In Vietnam, I worked in the top secret area of the Military Assistance Command Vietnam (MACV). It was a mini-Pentagon that had the command structure of all branches in one place. My group generated background intelligence summaries on Cambodia and Laos to support the real-time briefings.

The six sharp guys that made up my team did some really good work. Whenever a general or colonel came down to thank me for something we'd done, I always deferred to those who did the work. I would say something like, "Jim and Evan did the heavy lifting on that, they're the ones you should talk to." I gave the credit to my team when things went right and took full responsibility if there was any kind of problem.

The Army has a well-know saying, "Shit rolls down hill." This refers to the standard practice of passing the blame on to those below you when things go wrong.

I had a special name plate made for my desk at MACV. Below my name it read, "Shit rolls down hill until it gets to me."

Tuesday, July 12, 2016

Recycled Coffee

I pulled into a gritty industrial area of Chicago one morning to deliver a load from California. It was 5am when I got there and the warehouse didn't open until 6am.

The old gray building across the street had a small cafe in one corner with a faded sign on its dingy window that read "Coffee Shop". I went in and sat at the counter under a fluorescent light that was flickering and buzzing its death throes.

Four people were scattered around at separate tables, hunched over their coffee. Near me at the counter was a gnarly old guy wearing dirty bib overalls and a faded striped engineers cap. The whole place had an eerie colorless look that would have fit right into a Stephen King novel.

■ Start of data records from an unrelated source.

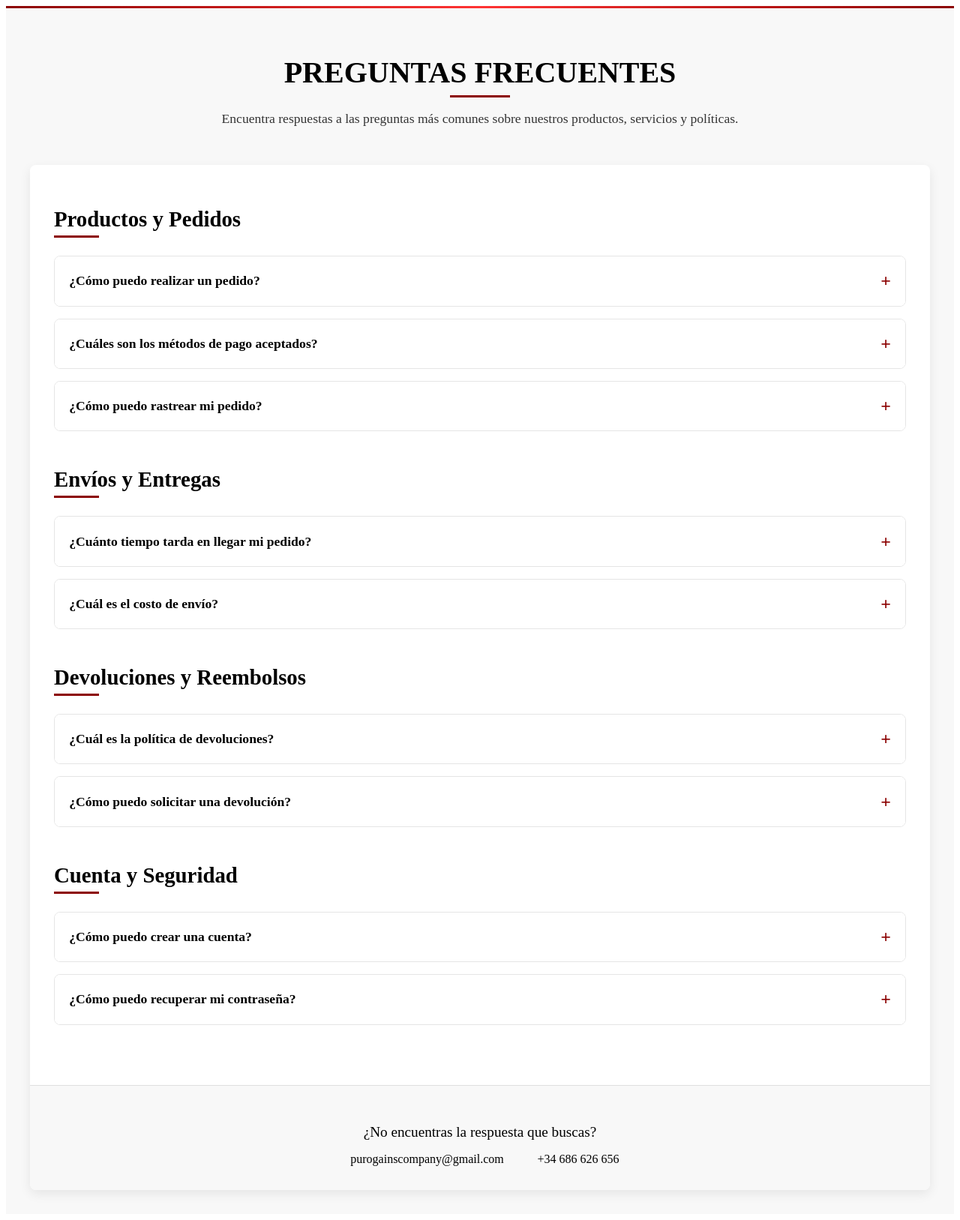
After one commit to diegocardonahernandez/TFG, a PHP site: page /paymentConfirmation/faq.php in a window 1280 px wide. The commit adds this page. Shown: the whole page at 75% size. Run offline with PHP 8.4, Linux system fonts and the light colour scheme.

Commit message:
Faq view

```diff
--- a/Controller/route.php
+++ b/Controller/route.php
@@ -42,6 +42,9 @@ switch ($method) {
                 break;
             case '/terms':
                 renderLayout('terms');
+                break;
+            case '/faq':
+                renderLayout('faq');
                 break;
             case '/accountUser':
                 require_once __DIR__ . '/../Controller/userAccountController.php';
--- /dev/null
+++ b/View/faq.php
@@ -0,0 +1,215 @@
+<link rel="stylesheet" href="/css/faqStyle.css">
+<section class="faq-section">
+    <div class="faq-container">
+        <div class="faq-header">
+            <div class="faq-title-container">
+                <h1 class="faq-title">Preguntas Frecuentes</h1>
+                <p class="faq-subtitle">Encuentra respuestas a las preguntas más comunes sobre nuestros productos, servicios y políticas.</p>
+            </div>
+        </div>
+
+        <div class="faq-content">
+            <div class="faq-card">
+                <div class="faq-category">
+                    <h2 class="faq-category-title">Productos y Pedidos</h2>
+
+                    <div class="faq-item">
+                        <div class="faq-question">
+                            <h3>¿Cómo puedo realizar un pedido?</h3>
+                            <span class="faq-toggle">+</span>
+                        </div>
+                        <div class="faq-answer">
+                            <p>Para realizar un pedido, sigue estos pasos:</p>
+                            <ol>
+                                <li>Navega por nuestra tienda y selecciona los productos deseados</li>
+                                <li>Añade los productos al carrito de compras</li>
+                                <li>Revisa tu carrito y procede al pago</li>
+                                <li>Inicia sesión o crea una cuenta si aún no tienes una</li>
+                                <li>Completa la información de envío y pago</li>
+                                <li>Confirma tu pedido</li>
+                            </ol>
+                        </div>
+                    </div>
+
+                    <div class="faq-item">
+                        <div class="faq-question">
+                            <h3>¿Cuáles son los métodos de pago aceptados?</h3>
+                            <span class="faq-toggle">+</span>
+                        </div>
+                        <div class="faq-answer">
+                            <p>Aceptamos los siguientes métodos de pago:</p>
+                            <ul>
+                                <li>Tarjetas de crédito/débito (Visa, MasterCard, American Express)</li>
+                                <li>PayPal</li>
+                                <li>Transferencia bancaria</li>
+                                <li>Pago contra reembolso (solo disponible en algunas regiones)</li>
+                            </ul>
+                        </div>
+                    </div>
+
+                    <div class="faq-item">
+                        <div class="faq-question">
+                            <h3>¿Cómo puedo rastrear mi pedido?</h3>
+                            <span class="faq-toggle">+</span>
+                        </div>
+                        <div class="faq-answer">
+                            <p>Una vez que tu pedido sea enviado, recibirás un correo electrónico con el número de seguimiento. Puedes rastrear tu pedido de las siguientes formas:</p>
+                            <ul>
+                                <li>Accediendo a tu cuenta en nuestra web</li>
+                                <li>Usando el enlace de seguimiento en el correo electrónico</li>
+                                <li>Contactando con nuestro servicio de atención al cliente</li>
+                            </ul>
+                        </div>
+                    </div>
+                </div>
+
+                <div class="faq-category">
+                    <h2 class="faq-category-title">Envíos y Entregas</h2>
+
+                    <div class="faq-item">
+                        <div class="faq-question">
+                            <h3>¿Cuánto tiempo tarda en llegar mi pedido?</h3>
+                            <span class="faq-toggle">+</span>
+                        </div>
+                        <div class="faq-answer">
+                            <p>Los tiempos de entrega varían según la ubicación y el método de envío seleccionado:</p>
+                            <ul>
+                                <li>Envío estándar: 3-5 días hábiles</li>
+                                <li>Envío express: 1-2 días hábiles</li>
+                                <li>Recogida en tienda: Disponible inmediatamente</li>
+                            </ul>
+                            <p>Los pedidos realizados después de las 14:00 se procesarán al día siguiente.</p>
+                        </div>
+                    </div>
+
+                    <div class="faq-item">
+                        <div class="faq-question">
+                            <h3>¿Cuál es el costo de envío?</h3>
+                            <span class="faq-toggle">+</span>
+                        </div>
+                        <div class="faq-answer">
+                            <p>El costo de envío se calcula en base a:</p>
+                            <ul>
+                                <li>Peso y dimensiones del paquete</li>
+                                <li>Ubicación de entrega</li>
+                                <li>Método de envío seleccionado</li>
+                            </ul>
+                            <p>Ofrecemos envío gratuito en pedidos superiores a 50€ en la península.</p>
+                        </div>
+                    </div>
+                </div>
+
+                <div class="faq-category">
+                    <h2 class="faq-category-title">Devoluciones y Reembolsos</h2>
+
+                    <div class="faq-item">
+                        <div class="faq-question">
+                            <h3>¿Cuál es la política de devoluciones?</h3>
+                            <span class="faq-toggle">+</span>
+                        </div>
+                        <div class="faq-answer">
+                            <p>Nuestra política de devoluciones incluye:</p>
+                            <ul>
+                                <li>14 días para devoluciones desde la recepción</li>
+                                <li>Productos en su estado original y con etiquetas</li>
+                                <li>Reembolso completo del precio de compra</li>
+                                <li>Devolución gratuita en caso de error nuestro</li>
+                            </ul>
+                        </div>
+                    </div>
+
+                    <div class="faq-item">
+                        <div class="faq-question">
+                            <h3>¿Cómo puedo solicitar una devolución?</h3>
+                            <span class="faq-toggle">+</span>
+                        </div>
+                        <div class="faq-answer">
+                            <p>Para solicitar una devolución:</p>
+                            <ol>
+                                <li>Accede a tu cuenta en nuestra web</li>
+                                <li>Selecciona el pedido que deseas devolver</li>
+                                <li>Indica el motivo de la devolución</li>
+                                <li>Imprime la etiqueta de devolución</li>
+                                <li>Empaca el producto y envíalo</li>
+                            </ol>
+                        </div>
+                    </div>
+                </div>
+
+                <div class="faq-category">
+                    <h2 class="faq-category-title">Cuenta y Seguridad</h2>
+
+                    <div class="faq-item">
+                        <div class="faq-question">
+                            <h3>¿Cómo puedo crear una cuenta?</h3>
+                            <span class="faq-toggle">+</span>
+                        </div>
+                        <div class="faq-answer">
+                            <p>Para crear una cuenta:</p>
+                            <ol>
+                                <li>Haz clic en "Registrarse" en la parte superior de la página</li>
+                                <li>Completa el formulario con tus datos</li>
+                                <li>Verifica tu correo electrónico</li>
+                                <li>¡Listo! Ya puedes comenzar a comprar</li>
+                            </ol>
+                        </div>
+                    </div>
+
+                    <div class="faq-item">
+                        <div class="faq-question">
+                            <h3>¿Cómo puedo recuperar mi contraseña?</h3>
+                            <span class="faq-toggle">+</span>
+                        </div>
+                        <div class="faq-answer">
+                            <p>Si olvidaste tu contraseña:</p>
+                            <ol>
+                                <li>Haz clic en "¿Olvidaste tu contraseña?"</li>
+                                <li>Ingresa tu correo electrónico</li>
+                                <li>Sigue las instrucciones enviadas a tu correo</li>
+                                <li>Crea una nueva contraseña segura</li>
+                            </ol>
+                        </div>
+                    </div>
+                </div>
+            </div>
+
+            <div class="faq-contact">
+                <p>¿No encuentras la respuesta que buscas?</p>
+                <div class="faq-contact-info">
+                    <p><i class="fas fa-envelope"></i> purogainscompany@gmail.com</p>
+                    <p><i class="fas fa-phone"></i> +34 686 626 656</p>
+                </div>
+            </div>
+        </div>
+    </div>
+</section>
+
+<script>
+    document.addEventListener('DOMContentLoaded', function() {
+        const faqItems = document.querySelectorAll('.faq-item');
+
+        faqItems.forEach(item => {
+            const question = item.querySelector('.faq-question');
+            const answer = item.querySelector('.faq-answer');
+            const toggle = item.querySelector('.faq-toggle');
+
+            question.addEventListener('click', () => {
+                const isOpen = answer.style.maxHeight;
+
+                // Cerrar todas las respuestas
+                document.querySelectorAll('.faq-answer').forEach(ans => {
+                    ans.style.maxHeight = null;
+                    ans.parentElement.classList.remove('active');
+                    ans.parentElement.querySelector('.faq-toggle').textContent = '+';
+                });
+
+                // Abrir/cerrar la respuesta actual
+                if (!isOpen) {
+                    answer.style.maxHeight = answer.scrollHeight + 'px';
+                    item.classList.add('active');
+                    toggle.textContent = '-';
+                }
+            });
+        });
+    });
+</script>
--- a/View/home.php
+++ b/View/home.php
@@ -50,7 +50,7 @@
                         <p class="hero-subtitle">Descubre nuestra gama de suplementos premium</p>
                         <div class="hero-cta">
                             <a href="#subscription" class="btn btn-danger">Suscríbete</a>
-                            <a href="#faq" class="btn btn-outline">Preguntas Frecuentes</a>
+                            <a href="/faq" class="btn btn-outline">Preguntas Frecuentes</a>
                         </div>
                     </div>
                 </div>
--- /dev/null
+++ b/public/css/faqStyle.css
@@ -0,0 +1,326 @@
+/* Variables compartidas con el sitio principal */
+:root {
+  --puro-red: #8b0000;
+  --puro-black: #000000;
+  --puro-white: #ffffff;
+  --puro-light-gray: #f8f8f8;
+  --puro-gray: #333333;
+}
+
+/* Estilos para la sección de FAQ */
+.faq-section {
+  min-height: calc(100vh - 150px);
+  padding: 2rem 0;
+  background-color: var(--puro-light-gray);
+  position: relative;
+}
+
+.faq-section::before {
+  content: "";
+  position: absolute;
+  top: 0;
+  left: 0;
+  right: 0;
+  height: 3px;
+  background: linear-gradient(
+    90deg,
+    var(--puro-red) 0%,
+    #ff3333 50%,
+    var(--puro-red) 100%
+  );
+  z-index: 1;
+}
+
+.faq-container {
+  max-width: 1200px;
+  margin: 0 auto;
+  padding: 0 1rem;
+}
+
+.faq-header {
+  text-align: center;
+  margin-bottom: 3rem;
+}
+
+.faq-title-container {
+  max-width: 800px;
+  margin: 0 auto;
+}
+
+.faq-title {
+  font-size: 2.5rem;
+  font-weight: 800;
+  color: var(--puro-black);
+  margin-bottom: 1rem;
+  text-transform: uppercase;
+  position: relative;
+}
+
+.faq-title::after {
+  content: "";
+  position: absolute;
+  bottom: -10px;
+  left: 50%;
+  transform: translateX(-50%);
+  width: 80px;
+  height: 3px;
+  background-color: var(--puro-red);
+}
+
+.faq-subtitle {
+  font-size: 1.1rem;
+  color: var(--puro-gray);
+  line-height: 1.6;
+  margin-top: 1.5rem;
+}
+
+.faq-content {
+  background-color: var(--puro-white);
+  border-radius: 8px;
+  box-shadow: 0 5px 15px rgba(0, 0, 0, 0.08);
+  overflow: hidden;
+}
+
+.faq-card {
+  padding: 2rem;
+}
+
+.faq-category {
+  margin-bottom: 3rem;
+}
+
+.faq-category:last-child {
+  margin-bottom: 0;
+}
+
+.faq-category-title {
+  font-size: 1.8rem;
+  font-weight: 700;
+  color: var(--puro-black);
+  margin-bottom: 1.5rem;
+  position: relative;
+  padding-bottom: 0.5rem;
+}
+
+.faq-category-title::after {
+  content: "";
+  position: absolute;
+  bottom: 0;
+  left: 0;
+  width: 60px;
+  height: 3px;
+  background-color: var(--puro-red);
+}
+
+.faq-item {
+  margin-bottom: 1rem;
+  border: 1px solid rgba(0, 0, 0, 0.1);
+  border-radius: 8px;
+  overflow: hidden;
+  transition: all 0.3s ease;
+}
+
+.faq-item:hover {
+  box-shadow: 0 3px 10px rgba(0, 0, 0, 0.1);
+}
+
+.faq-question {
+  padding: 1.2rem;
+  background-color: var(--puro-white);
+  cursor: pointer;
+  display: flex;
+  justify-content: space-between;
+  align-items: center;
+  transition: background-color 0.3s ease;
+}
+
+.faq-question:hover {
+  background-color: rgba(139, 0, 0, 0.05);
+}
+
+.faq-question h3 {
+  font-size: 1.1rem;
+  font-weight: 600;
+  color: var(--puro-black);
+  margin: 0;
+  padding-right: 2rem;
+}
+
+.faq-toggle {
+  font-size: 1.5rem;
+  color: var(--puro-red);
+  font-weight: bold;
+  transition: transform 0.3s ease;
+}
+
+.faq-answer {
+  max-height: 0;
+  overflow: hidden;
+  transition: max-height 0.3s ease-out;
+  background-color: var(--puro-light-gray);
+}
+
+.faq-answer p {
+  margin-bottom: 1rem;
+  color: var(--puro-gray);
+  line-height: 1.6;
+}
+
+.faq-answer ul,
+.faq-answer ol {
+  padding-left: 1.5rem;
+  margin-bottom: 1rem;
+}
+
+.faq-answer li {
+  margin-bottom: 0.5rem;
+  color: var(--puro-gray);
+  line-height: 1.6;
+}
+
+.faq-item.active .faq-question {
+  background-color: rgba(139, 0, 0, 0.05);
+}
+
+.faq-item.active .faq-toggle {
+  transform: rotate(45deg);
+}
+
+.faq-contact {
+  text-align: center;
+  padding: 2rem;
+  background-color: var(--puro-light-gray);
+  border-top: 1px solid rgba(0, 0, 0, 0.1);
+  margin-top: 2rem;
+}
+
+.faq-contact p {
+  font-size: 1.2rem;
+  color: var(--puro-black);
+  margin-bottom: 1rem;
+}
+
+.faq-contact-info {
+  display: flex;
+  justify-content: center;
+  gap: 2rem;
+  flex-wrap: wrap;
+}
+
+.faq-contact-info p {
+  display: flex;
+  align-items: center;
+  gap: 0.8rem;
+  margin: 0;
+  font-size: 1rem;
+}
+
+.faq-contact-info i {
+  color: var(--puro-red);
+  font-size: 1.2rem;
+}
+
+/* Animaciones */
+.faq-item {
+  opacity: 0;
+  transform: translateY(20px);
+  animation: fadeInUp 0.5s ease forwards;
+}
+
+@keyframes fadeInUp {
+  from {
+    opacity: 0;
+    transform: translateY(20px);
+  }
+  to {
+    opacity: 1;
+    transform: translateY(0);
+  }
+}
+
+/* Añadir delay en cascada para las categorías */
+.faq-category:nth-child(1) {
+  animation-delay: 0.1s;
+}
+.faq-category:nth-child(2) {
+  animation-delay: 0.2s;
+}
+.faq-category:nth-child(3) {
+  animation-delay: 0.3s;
+}
+.faq-category:nth-child(4) {
+  animation-delay: 0.4s;
+}
+
+/* Responsive */
+@media (max-width: 992px) {
+  .faq-title {
+    font-size: 2rem;
+  }
+
+  .faq-subtitle {
+    font-size: 1rem;
+  }
+
+  .faq-card {
+    padding: 1.5rem;
+  }
+
+  .faq-category-title {
+    font-size: 1.5rem;
+  }
+}
+
+@media (max-width: 768px) {
+  .faq-section {
+    padding: 1.5rem 0;
+  }
+
+  .faq-title {
+    font-size: 1.8rem;
+  }
+
+  .faq-category-title {
+    font-size: 1.3rem;
+  }
+
+  .faq-card {
+    padding: 1rem;
+  }
+
+  .faq-question h3 {
+    font-size: 1rem;
+  }
+
+  .faq-contact-info {
+    flex-direction: column;
+    gap: 1rem;
+  }
+}
+
+@media (max-width: 576px) {
+  .faq-title {
+    font-size: 1.5rem;
+  }
+
+  .faq-subtitle {
+    font-size: 0.9rem;
+  }
+
+  .faq-category-title {
+    font-size: 1.2rem;
+  }
+
+  .faq-question {
+    padding: 1rem;
+  }
+
+  .faq-question h3 {
+    font-size: 0.95rem;
+  }
+
+  .faq-answer p,
+  .faq-answer li {
+    font-size: 0.9rem;
+  }
+}
```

The middle-aged waitress with a jaded, almost surly demeanor, asked me what I wanted. I said, "Just coffee, please."

She poured me a cup of coffee from the pot behind the counter and put the grimy cup in front of me. While I was deciding whether or not to drink out of it, the old guy next to me got up and left.

The waitress came over, picked up his half-empty cup, and poured what was left into the same pot that my coffee had come from.

I decided I could do without coffee that morning.

Monday, July 4, 2016

Straight Line

When I was 5 years old, we lived in Dillon Montana. One morning I woke up to find a blanket of new snow covering our yard. As soon as I finished breakfast, I put on my Montana gear and went outside to play.

After I had been outside for about an hour, my mother came out to check on me. I guess I must have looked frustrated because she asked, "What's wrong?"

"I'm trying to make a straight line in the snow. I keep putting one foot in front of the other, but my line keeps getting crooked."

"If you want to make a straight line, then don't look down at your feet. Look at something like that tree over there and walk toward it."

She was right. Much to my amazement, I created a line in the snow that went straight to the tree. I don't remember much from when I was 5 years old, but I remember that lesson very clearly.